● **About this exercise**: Each of the entries below is to be written out exactly, and the images skipped.

[Opening Exercise inputs section]

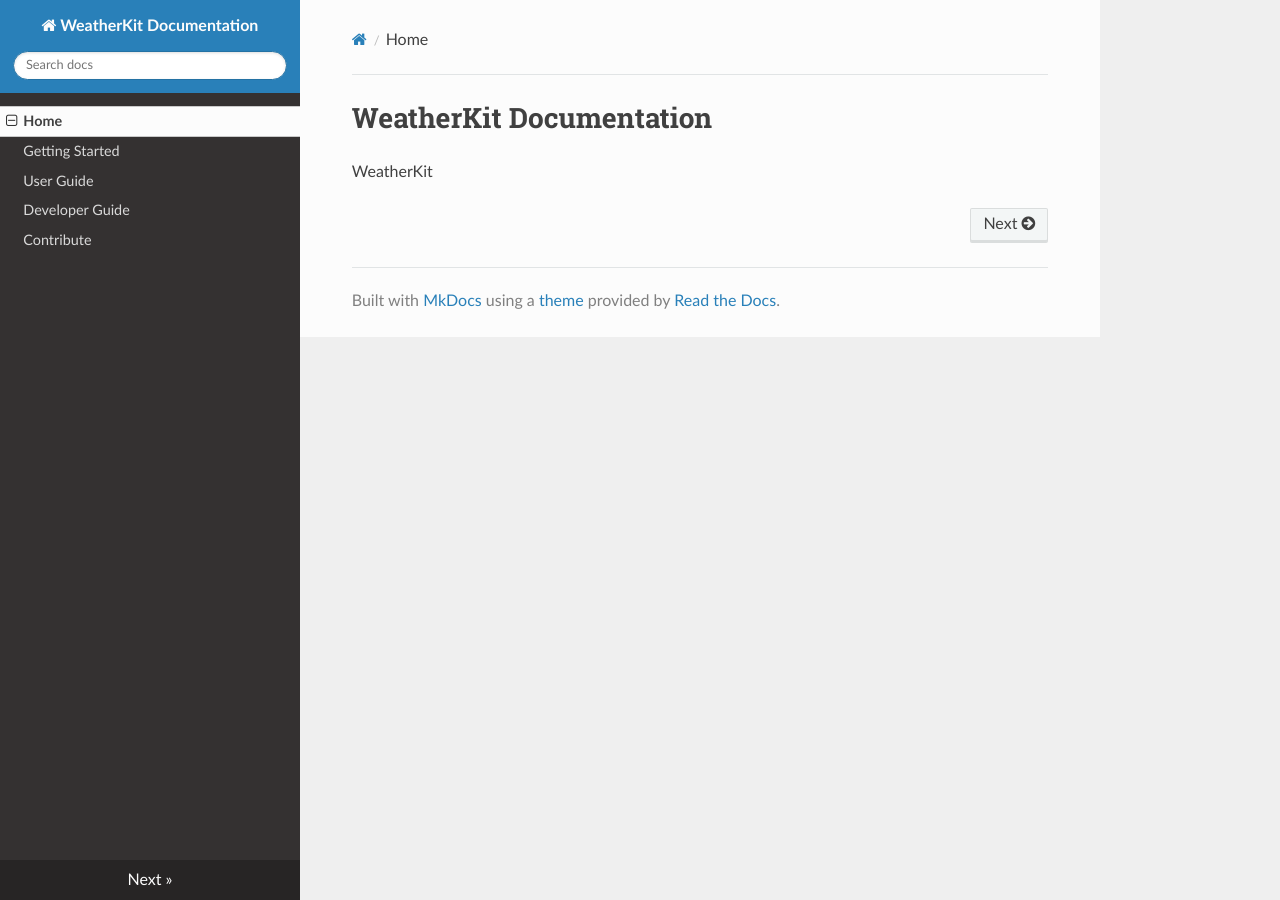
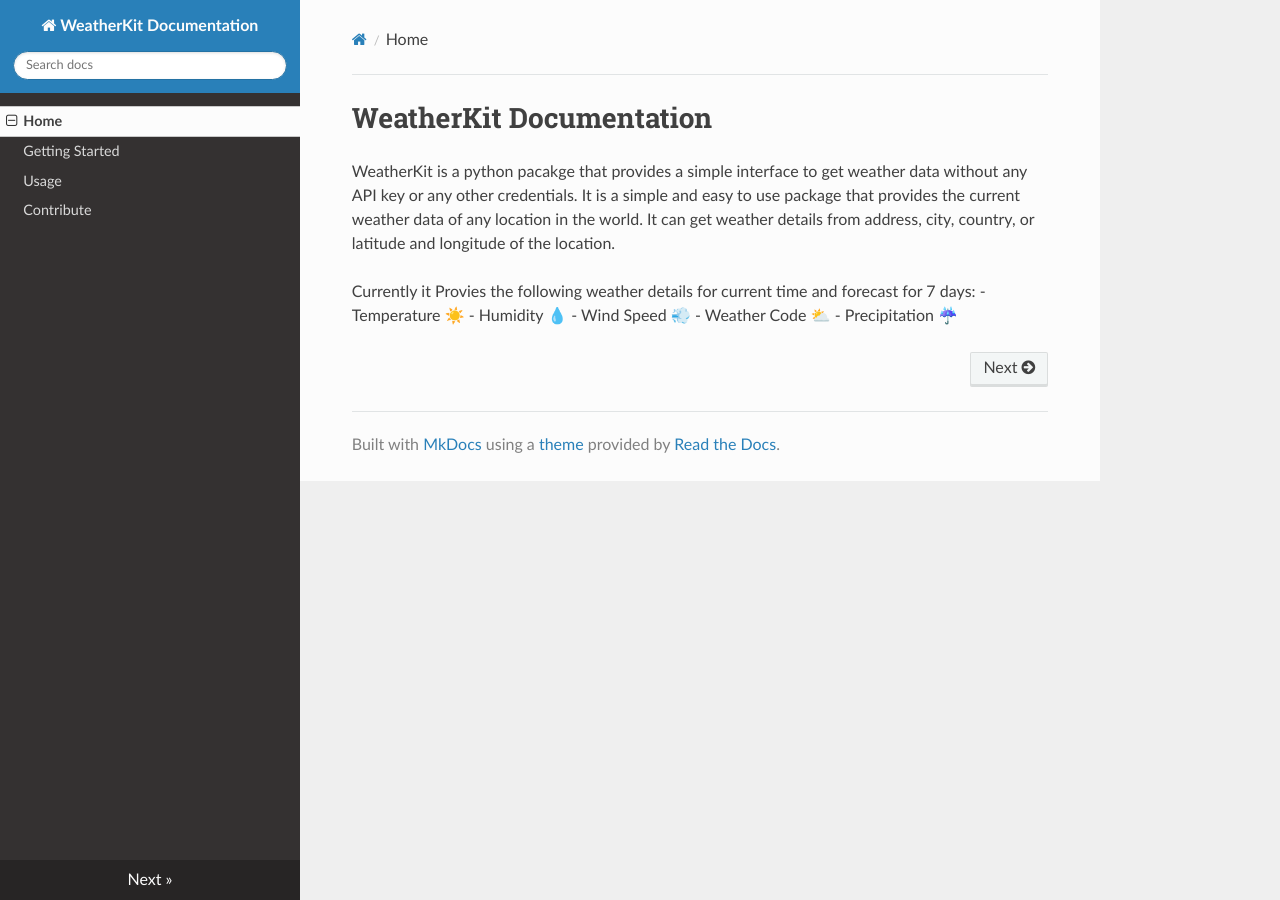
Before and after one commit to suvanbanerjee/WeatherKit, an MkDocs documentation site: the page built from docs/index.md, in a window 1280 px wide. Built offline with MkDocs 1.6.1, drawn with Linux system fonts in a browser that asks for light colours; nearby versions of some CDN libraries.

Commit message:
added basic docs

```diff
--- a/docs/index.md
+++ b/docs/index.md
@@ -1,2 +1,10 @@
 # WeatherKit Documentation
-WeatherKit
+
+WeatherKit is a python pacakge that provides a simple interface to get weather data without any API key or any other credentials. It is a simple and easy to use package that provides the current weather data of any location in the world. It can get weather details from address, city, country, or latitude and longitude of the location.
+
+Currently it Provies the following weather details for current time and forecast for 7 days:
+- Temperature ☀️
+- Humidity 💧
+- Wind Speed 💨
+- Weather Code ⛅️
+- Precipitation ☔️
--- a/mkdocs.yml
+++ b/mkdocs.yml
@@ -3,7 +3,6 @@
 nav:
   - Home: index.md
   - "Getting Started": getting-started.md
-  - "User Guide": user-guide.md
-  - "Developer Guide": developer-guide.md
+  - "Usage": usage.md
   - "Contribute": contribute.md
 theme: readthedocs
```
Also changed, not shown: docs/contribute.md (+2 -0 lines), docs/getting-started.md (+27 -0 lines), docs/usage.md (added, +70 -0 lines), CONTRIBUTING.md (added), docs/developer-guide.md (deleted), docs/user-guide.md (deleted).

[Closing Exercise inputs section]

● **Result for this exercise**:
Before and after one commit to suvanbanerjee/WeatherKit, an MkDocs documentation site: the page built from docs/index.md, in a window 1280 px wide. Built offline with MkDocs 1.6.1, drawn with Linux system fonts in a browser that asks for light colours; nearby versions of some CDN libraries.

Commit message:
added basic docs

```diff
--- a/docs/index.md
+++ b/docs/index.md
@@ -1,2 +1,10 @@
 # WeatherKit Documentation
-WeatherKit
+
+WeatherKit is a python pacakge that provides a simple interface to get weather data without any API key or any other credentials. It is a simple and easy to use package that provides the current weather data of any location in the world. It can get weather details from address, city, country, or latitude and longitude of the location.
+
+Currently it Provies the following weather details for current time and forecast for 7 days:
+- Temperature ☀️
+- Humidity 💧
+- Wind Speed 💨
+- Weather Code ⛅️
+- Precipitation ☔️
--- a/mkdocs.yml
+++ b/mkdocs.yml
@@ -3,7 +3,6 @@
 nav:
   - Home: index.md
   - "Getting Started": getting-started.md
-  - "User Guide": user-guide.md
-  - "Developer Guide": developer-guide.md
+  - "Usage": usage.md
   - "Contribute": contribute.md
 theme: readthedocs
```
Also changed, not shown: docs/contribute.md (+2 -0 lines), docs/getting-started.md (+27 -0 lines), docs/usage.md (added, +70 -0 lines), CONTRIBUTING.md (added), docs/developer-guide.md (deleted), docs/user-guide.md (deleted).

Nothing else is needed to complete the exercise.